The Illinois Appellate Court affirmed the trial court's ruling that the insured was only entitled to the actual cost value of his loss, not the replacement cost. Lytle v. Country Mutual Ins. Co., 2015 Ill. App. LEXIS 756 (Sept. 30, 2015).
The insured's home was built around 1903. On June 21, 2011, the insured discovered damage to his home because of a severe storm. He made a claim with his insurer, Country Mutual.
The policy contained a depreciation holdback provision. The provision said the insurer would not pay more than the actual cash value until the actual repair or replacement was complete. If the insured elected to accept actual cash value, he would have one year from the date of the loss to repair or replace the damaged property and request the difference between the actual cash value and the replacement cost.
Country Mutual issued to the insured an actual cash value payment of $42,911.84 on August 31, 2011. Country Mutual sent a letter on October 21, 2011, advising the insured that his claim remained open, and Country Mutual was waiting for the work to be completed. A second letter was sent on January 21, 2012, six months before the expiration of the one year period for the repairs to be made.

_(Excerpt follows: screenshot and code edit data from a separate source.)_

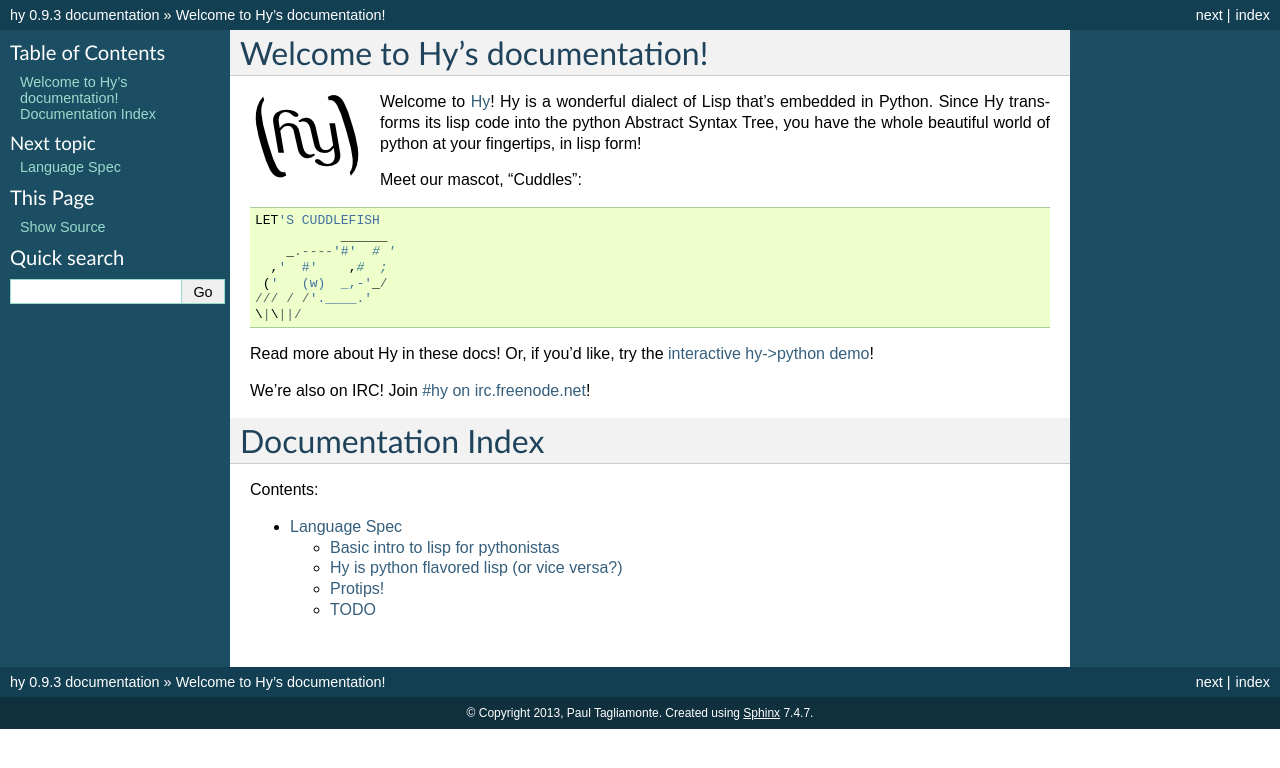
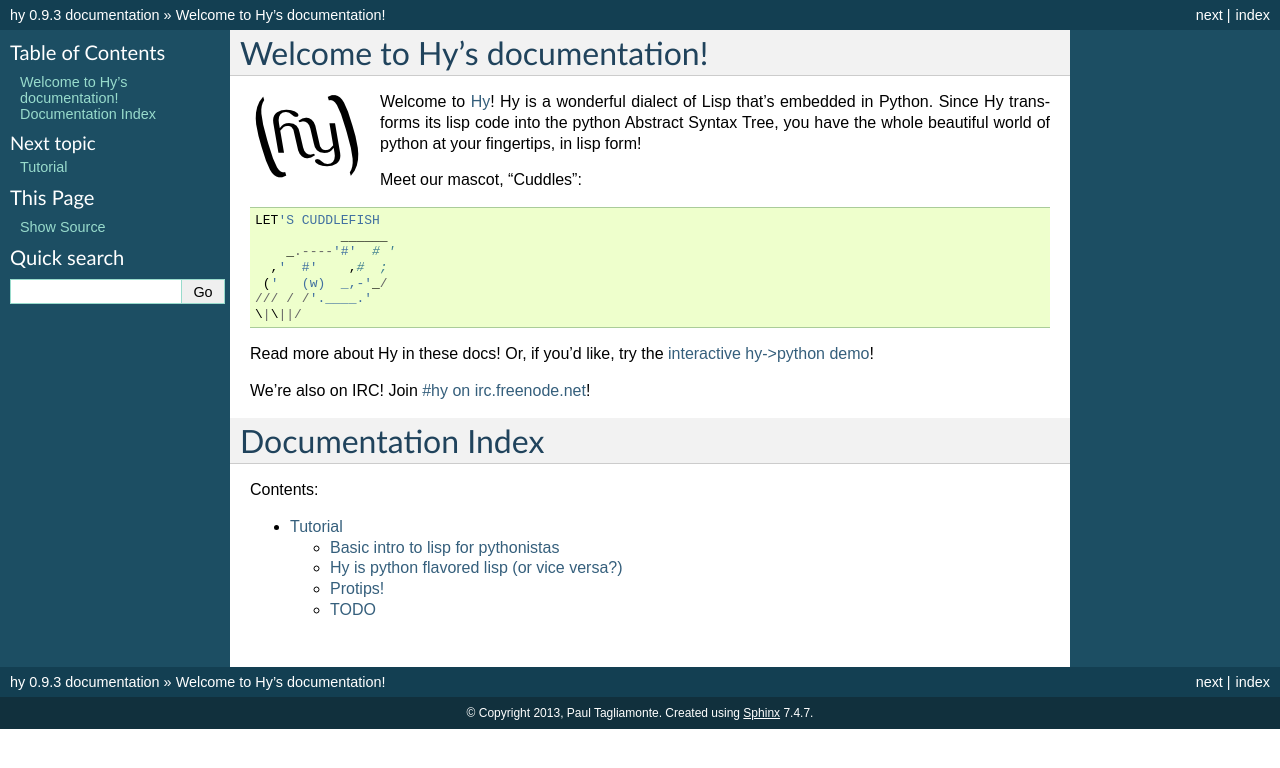
Before and after one commit to hylang/hy, a Sphinx documentation site: the page built from docs/index.rst, in a window 1280 px wide. Shown: the top 768 px of the page. Built offline with Sphinx 7.4.7, drawn with Linux system fonts in a browser that asks for light colours.

Commit message:
Renaming "language spec" to "tutorial"

```diff
--- a/docs/index.rst
+++ b/docs/index.rst
@@ -36,5 +36,5 @@ Contents:
 .. toctree::
    :maxdepth: 3
 
-   language/index
+   language/tutorial
 ..   library/index
--- a/docs/language/index.rst
+++ b/docs/language/tutorial.rst
@@ -1,5 +1,6 @@
-Language Spec
-=============
+Tutorial
+========
+
 
 This bit covers a bit about Hy's lovable quirks and eccentricities.
 
```
Also changed, not shown: other parts of docs/language/tutorial.rst (+1 -1 lines).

On April 24, 2012, the insured's adjuster notified Country Mutual that the repairs had come to a standstill because the city required necessary upgrades under its building code. The adjuster suggested a meeting at the construction site with city officials, but Country Mutual never agreed to such a meeting.
When the one year period expired, Country Mutual denied the insured's request for additional payment of the depreciation holdback. The insured filed suit. The trial court granted summary judgment to Country Mutual. The court found that the insured had negotiated a settlement of the actual cash value payment, failed to timely complete repairs, and did not incur any building code upgraded costs. The insured appealed.
The appellate court affirmed. There was no ambiguity in the policy language. The trial court correctly interpreted the clear language of the policy as providing for replacement cost coverage only if actual repairs were completed. It was also undisputed that the insured was paid the actual cost value of the damaged property and had not repaired the property. Accordingly, the insured was not entitled to reimbursement for the depreciation holdback because he did not incur that pecuniary loss.